Her passion for autism was ignited when searching for services for her two boys, who were both diagnosed with autism and global developmental delay (GDD).

She also established autism support groups in a range of languages, a resource library and shop, and a 24-hour autism hotline.

Over the years, Fava’s work in community health areas has been recognised through various awards, such as the Women of the West Award, awarded by the University of Western Sydney in 2015, and the Liverpool Citizen of the Year Award for 2011 – 2012.

Fava is one of 422 women who received awards in the 2019 Honours list.

At 37.4 per cent, it’s the highest number and percentage received by women ever.

Another medal winner from the Italian community was Angelo Maggiotto, for his service to the community through charitable organisations.

Maggiotto arrived in Sydney from Castelfranco, in Veneto, in 1957.

He joined his brother, who had been in Australia since 1954.

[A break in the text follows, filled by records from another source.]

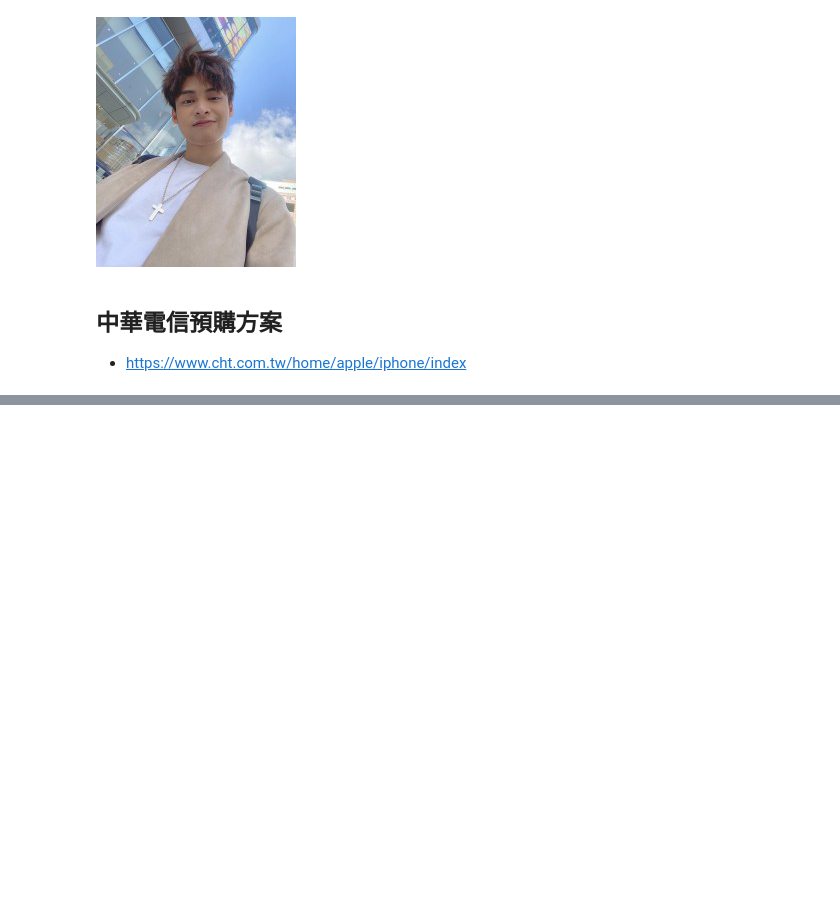
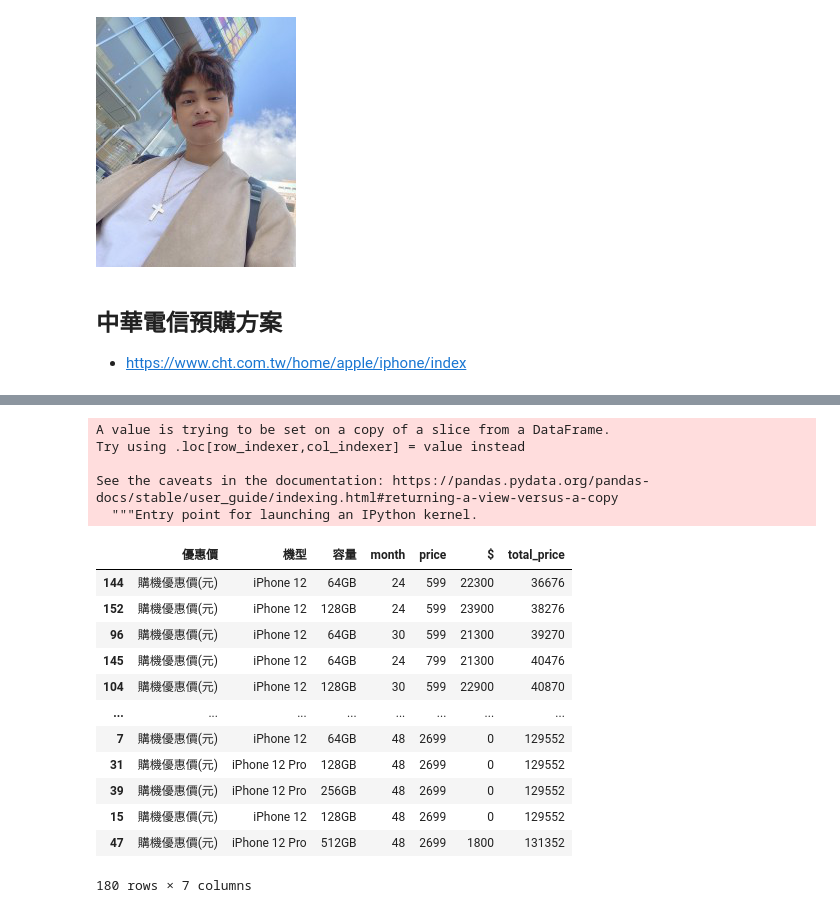
Before and after one commit to ywchiu/twm_crawler, a Jupyter notebook: Demo20201023.ipynb, the cells around one changed output, grey strips where cells are left out. Saved outputs shown, nothing was run; the diff lists cells and outputs as text; code cells hidden in the pictures; blank space fills up the shorter version.

```diff
--- a/Demo20201023.ipynb
+++ b/Demo20201023.ipynb
@@ -734,0 +830,2 @@ for rec in soup.select('.lazy_imgs_ltn'):
+# %%
+df4['month'] = df4['month'].astype(int)
@@ -734,0 +838,2 @@ for rec in soup.select('.lazy_imgs_ltn'):
+# %%
+df4['price'] = df4['price'].map(lambda e: int(e.replace(',','')))
@@ -734,0 +846,2 @@ for rec in soup.select('.lazy_imgs_ltn'):
+# %%
+df4['$'] = df4['$'].astype(int)
@@ -734,0 +863,24 @@ for rec in soup.select('.lazy_imgs_ltn'):
+# %%
+df4['total_price'] = df4['month'] * df4['price'] + df4['$']
+# %% [output]
+A value is trying to be set on a copy of a slice from a DataFrame.
+Try using .loc[row_indexer,col_indexer] = value instead
+
+See the caveats in the documentation: https://pandas.pydata.org/pandas-docs/stable/user_guide/indexing.html#returning-a-view-versus-a-copy
+  """Entry point for launching an IPython kernel.
+# %%
+df4.sort_values('total_price')
+# %% [output]
+|  | 優惠價 | 機型 | 容量 | month | price | $ | total_price |
+| 144 | 購機優惠價(元) | iPhone 12 | 64GB | 24 | 599 | 22300 | 36676 |
+| 152 | 購機優惠價(元) | iPhone 12 | 128GB | 24 | 599 | 23900 | 38276 |
+| 96 | 購機優惠價(元) | iPhone 12 | 64GB | 30 | 599 | 21300 | 39270 |
+| 145 | 購機優惠價(元) | iPhone 12 | 64GB | 24 | 799 | 21300 | 40476 |
+| 104 | 購機優惠價(元) | iPhone 12 | 128GB | 30 | 599 | 22900 | 40870 |
+| ... | ... | ... | ... | ... | ... | ... | ... |
+| 7 | 購機優惠價(元) | iPhone 12 | 64GB | 48 | 2699 | 0 | 129552 |
+| 31 | 購機優惠價(元) | iPhone 12 Pro | 128GB | 48 | 2699 | 0 | 129552 |
+| 39 | 購機優惠價(元) | iPhone 12 Pro | 256GB | 48 | 2699 | 0 | 129552 |
+| 15 | 購機優惠價(元) | iPhone 12 | 128GB | 48 | 2699 | 0 | 129552 |
+| 47 | 購機優惠價(元) | iPhone 12 Pro | 512GB | 48 | 2699 | 1800 | 131352 |
+180 rows × 7 columns
```
Also changed, not shown: parts of 23 cells of this notebook.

In Sydney, he continued to work in building and construction as he had in Italy, but over the years became involved with diverse charity organisations and fundraising campaigns.

The current owner of Maggiotto Building Pty Ltd, he is also Ambassador for the Father Atanasio Gonelli Charitable Fund, and a member of Maria SS delle Grazie Association and San Vittorio Martire Association.

Maggiotto has been involved in fundraising for the Cerebral Palsy Alliance, and has designed and built two orphanages in Banda Aceh, Indonesia.

Multicultural NSW Advisory Board Member and Chairman of the Father Atanasio Gonelli Charitable Fund Felice Montrone OAM described Angelo Maggiotto as “giving a lot to the community” and “very generous”.

In an interview with SBS Radio, Maggiotto thanked everyone who has worked alongside him and helped him in his efforts, saying the award “is not just for me, but for everyone who helped me”.

“It was a big surprise [to receive the award],” Maggiotto said.

“I am very proud.

“There are people in the world who are needier than me.

“Everything I have done, I have done it from the heart.”